The conventional wisdom among economists is that markets work and so does democratic decision-making ~ such as markets produce efficient outcomes and public policy choices reflect the preferences of the median voter. With respect to public policy, special-interest groups are often over-looked.
To non-economists, the notion that special interests don't matter seem absurd. The peddling of influence between special-interest groups and politicians is widely viewed by the lay-public as a pervasive form of democracy-subverting corruption that is detrimental to citizens and to society.
Lobbying, so the saying goes, is bribery done the American way. Who is right? Economists or everyone else? A large body of literature does indeed reveal that statistical links between money and political outcomes are hard to uncover. However, a growing body of work that examines the influence of special-interest groups around the world finds evidence that such groups are detrimental to economic activity and do indeed exert influence on public policy.

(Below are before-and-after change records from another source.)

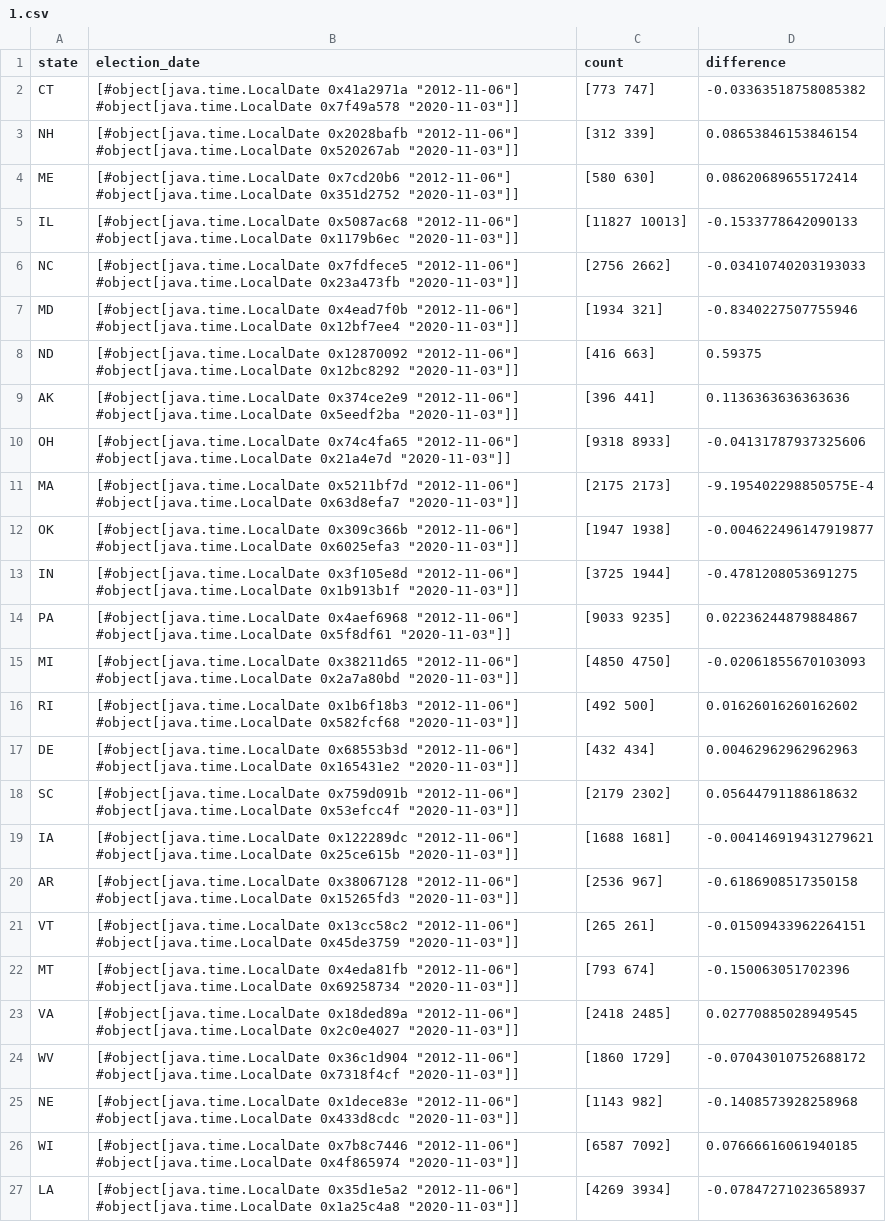
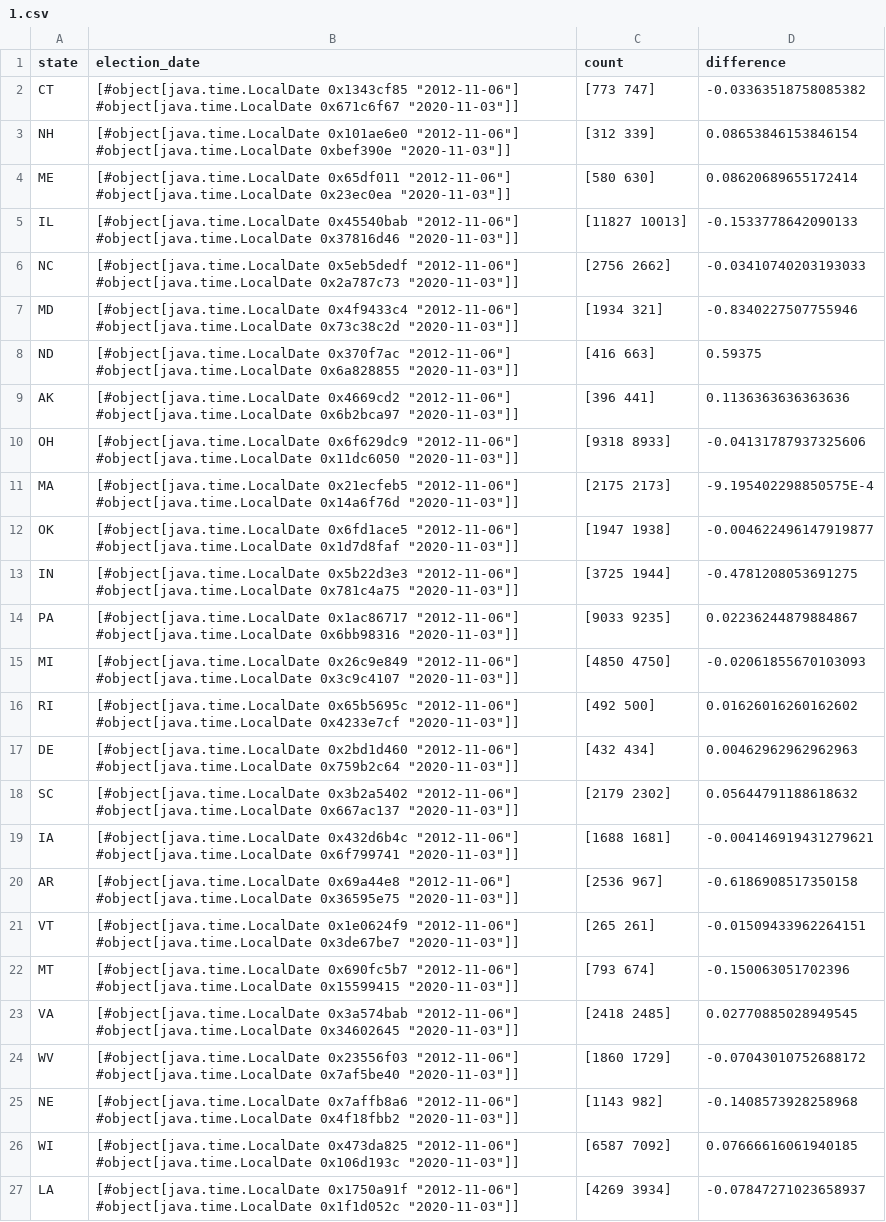
Before and after one commit to kirahowe/clojure-tidy-tuesdays, a CSV file: year_2024.week_3.analysis_files/1.csv, drawn as a sheet; the diff names each change by its address in the sheet, - before the commit and + after, or states it on an @@ line.

```diff
--- a/year_2024.week_3.analysis_files/1.csv
+++ b/year_2024.week_3.analysis_files/1.csv
-B2 (election_date): [#object[java.time.LocalDate 0x41a2971a "2012-11-06"] #object[java.time.LocalDate 0x7f49a578 "2020-11-03"]]
+B2 (election_date): [#object[java.time.LocalDate 0x1343cf85 "2012-11-06"] #object[java.time.LocalDate 0x671c6f67 "2020-11-03"]]
-B3 (election_date): [#object[java.time.LocalDate 0x2028bafb "2012-11-06"] #object[java.time.LocalDate 0x520267ab "2020-11-03"]]
+B3 (election_date): [#object[java.time.LocalDate 0x101ae6e0 "2012-11-06"] #object[java.time.LocalDate 0xbef390e "2020-11-03"]]
-B4 (election_date): [#object[java.time.LocalDate 0x7cd20b6 "2012-11-06"] #object[java.time.LocalDate 0x351d2752 "2020-11-03"]]
+B4 (election_date): [#object[java.time.LocalDate 0x65df011 "2012-11-06"] #object[java.time.LocalDate 0x23ec0ea "2020-11-03"]]
-B5 (election_date): [#object[java.time.LocalDate 0x5087ac68 "2012-11-06"] #object[java.time.LocalDate 0x1179b6ec "2020-11-03"]]
+B5 (election_date): [#object[java.time.LocalDate 0x45540bab "2012-11-06"] #object[java.time.LocalDate 0x37816d46 "2020-11-03"]]
-B6 (election_date): [#object[java.time.LocalDate 0x7fdfece5 "2012-11-06"] #object[java.time.LocalDate 0x23a473fb "2020-11-03"]]
+B6 (election_date): [#object[java.time.LocalDate 0x5eb5dedf "2012-11-06"] #object[java.time.LocalDate 0x2a787c73 "2020-11-03"]]
-B7 (election_date): [#object[java.time.LocalDate 0x4ead7f0b "2012-11-06"] #object[java.time.LocalDate 0x12bf7ee4 "2020-11-03"]]
+B7 (election_date): [#object[java.time.LocalDate 0x4f9433c4 "2012-11-06"] #object[java.time.LocalDate 0x73c38c2d "2020-11-03"]]
-B8 (election_date): [#object[java.time.LocalDate 0x12870092 "2012-11-06"] #object[java.time.LocalDate 0x12bc8292 "2020-11-03"]]
+B8 (election_date): [#object[java.time.LocalDate 0x370f7ac "2012-11-06"] #object[java.time.LocalDate 0x6a828855 "2020-11-03"]]
-B9 (election_date): [#object[java.time.LocalDate 0x374ce2e9 "2012-11-06"] #object[java.time.LocalDate 0x5eedf2ba "2020-11-03"]]
+B9 (election_date): [#object[java.time.LocalDate 0x4669cd2 "2012-11-06"] #object[java.time.LocalDate 0x6b2bca97 "2020-11-03"]]
-B10 (election_date): [#object[java.time.LocalDate 0x74c4fa65 "2012-11-06"] #object[java.time.LocalDate 0x21a4e7d "2020-11-03"]]
+B10 (election_date): [#object[java.time.LocalDate 0x6f629dc9 "2012-11-06"] #object[java.time.LocalDate 0x11dc6050 "2020-11-03"]]
-B11 (election_date): [#object[java.time.LocalDate 0x5211bf7d "2012-11-06"] #object[java.time.LocalDate 0x63d8efa7 "2020-11-03"]]
+B11 (election_date): [#object[java.time.LocalDate 0x21ecfeb5 "2012-11-06"] #object[java.time.LocalDate 0x14a6f76d "2020-11-03"]]
-B12 (election_date): [#object[java.time.LocalDate 0x309c366b "2012-11-06"] #object[java.time.LocalDate 0x6025efa3 "2020-11-03"]]
+B12 (election_date): [#object[java.time.LocalDate 0x6fd1ace5 "2012-11-06"] #object[java.time.LocalDate 0x1d7d8faf "2020-11-03"]]
-B13 (election_date): [#object[java.time.LocalDate 0x3f105e8d "2012-11-06"] #object[java.time.LocalDate 0x1b913b1f "2020-11-03"]]
+B13 (election_date): [#object[java.time.LocalDate 0x5b22d3e3 "2012-11-06"] #object[java.time.LocalDate 0x781c4a75 "2020-11-03"]]
-B14 (election_date): [#object[java.time.LocalDate 0x4aef6968 "2012-11-06"] #object[java.time.LocalDate 0x5f8df61 "2020-11-03"]]
+B14 (election_date): [#object[java.time.LocalDate 0x1ac86717 "2012-11-06"] #object[java.time.LocalDate 0x6bb98316 "2020-11-03"]]
-B15 (election_date): [#object[java.time.LocalDate 0x38211d65 "2012-11-06"] #object[java.time.LocalDate 0x2a7a80bd "2020-11-03"]]
+B15 (election_date): [#object[java.time.LocalDate 0x26c9e849 "2012-11-06"] #object[java.time.LocalDate 0x3c9c4107 "2020-11-03"]]
-B16 (election_date): [#object[java.time.LocalDate 0x1b6f18b3 "2012-11-06"] #object[java.time.LocalDate 0x582fcf68 "2020-11-03"]]
+B16 (election_date): [#object[java.time.LocalDate 0x65b5695c "2012-11-06"] #object[java.time.LocalDate 0x4233e7cf "2020-11-03"]]
-B17 (election_date): [#object[java.time.LocalDate 0x68553b3d "2012-11-06"] #object[java.time.LocalDate 0x165431e2 "2020-11-03"]]
+B17 (election_date): [#object[java.time.LocalDate 0x2bd1d460 "2012-11-06"] #object[java.time.LocalDate 0x759b2c64 "2020-11-03"]]
-B18 (election_date): [#object[java.time.LocalDate 0x759d091b "2012-11-06"] #object[java.time.LocalDate 0x53efcc4f "2020-11-03"]]
+B18 (election_date): [#object[java.time.LocalDate 0x3b2a5402 "2012-11-06"] #object[java.time.LocalDate 0x667ac137 "2020-11-03"]]
-B19 (election_date): [#object[java.time.LocalDate 0x122289dc "2012-11-06"] #object[java.time.LocalDate 0x25ce615b "2020-11-03"]]
+B19 (election_date): [#object[java.time.LocalDate 0x432d6b4c "2012-11-06"] #object[java.time.LocalDate 0x6f799741 "2020-11-03"]]
-B20 (election_date): [#object[java.time.LocalDate 0x38067128 "2012-11-06"] #object[java.time.LocalDate 0x15265fd3 "2020-11-03"]]
+B20 (election_date): [#object[java.time.LocalDate 0x69a44e8 "2012-11-06"] #object[java.time.LocalDate 0x36595e75 "2020-11-03"]]
-B21 (election_date): [#object[java.time.LocalDate 0x13cc58c2 "2012-11-06"] #object[java.time.LocalDate 0x45de3759 "2020-11-03"]]
+B21 (election_date): [#object[java.time.LocalDate 0x1e0624f9 "2012-11-06"] #object[java.time.LocalDate 0x3de67be7 "2020-11-03"]]
-B22 (election_date): [#object[java.time.LocalDate 0x4eda81fb "2012-11-06"] #object[java.time.LocalDate 0x69258734 "2020-11-03"]]
+B22 (election_date): [#object[java.time.LocalDate 0x690fc5b7 "2012-11-06"] #object[java.time.LocalDate 0x15599415 "2020-11-03"]]
-B23 (election_date): [#object[java.time.LocalDate 0x18ded89a "2012-11-06"] #object[java.time.LocalDate 0x2c0e4027 "2020-11-03"]]
+B23 (election_date): [#object[java.time.LocalDate 0x3a574bab "2012-11-06"] #object[java.time.LocalDate 0x34602645 "2020-11-03"]]
-B24 (election_date): [#object[java.time.LocalDate 0x36c1d904 "2012-11-06"] #object[java.time.LocalDate 0x7318f4cf "2020-11-03"]]
+B24 (election_date): [#object[java.time.LocalDate 0x23556f03 "2012-11-06"] #object[java.time.LocalDate 0x7af5be40 "2020-11-03"]]
-B25 (election_date): [#object[java.time.LocalDate 0x1dece83e "2012-11-06"] #object[java.time.LocalDate 0x433d8cdc "2020-11-03"]]
+B25 (election_date): [#object[java.time.LocalDate 0x7affb8a6 "2012-11-06"] #object[java.time.LocalDate 0x4f18fbb2 "2020-11-03"]]
-B26 (election_date): [#object[java.time.LocalDate 0x7b8c7446 "2012-11-06"] #object[java.time.LocalDate 0x4f865974 "2020-11-03"]]
+B26 (election_date): [#object[java.time.LocalDate 0x473da825 "2012-11-06"] #object[java.time.LocalDate 0x106d193c "2020-11-03"]]
-B27 (election_date): [#object[java.time.LocalDate 0x35d1e5a2 "2012-11-06"] #object[java.time.LocalDate 0x1a25c4a8 "2020-11-03"]]
+B27 (election_date): [#object[java.time.LocalDate 0x1750a91f "2012-11-06"] #object[java.time.LocalDate 0x1f1d052c "2020-11-03"]]
```
Also changed, not shown: 18 other files.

Bonnie Wilson, an associate professor of economics at Saint Louis University, will discuss these topics and more at a lecture scheduled for Wed., Feb. 23, from 6-7:30 pm at Carswell Hall, Annenberg Forum.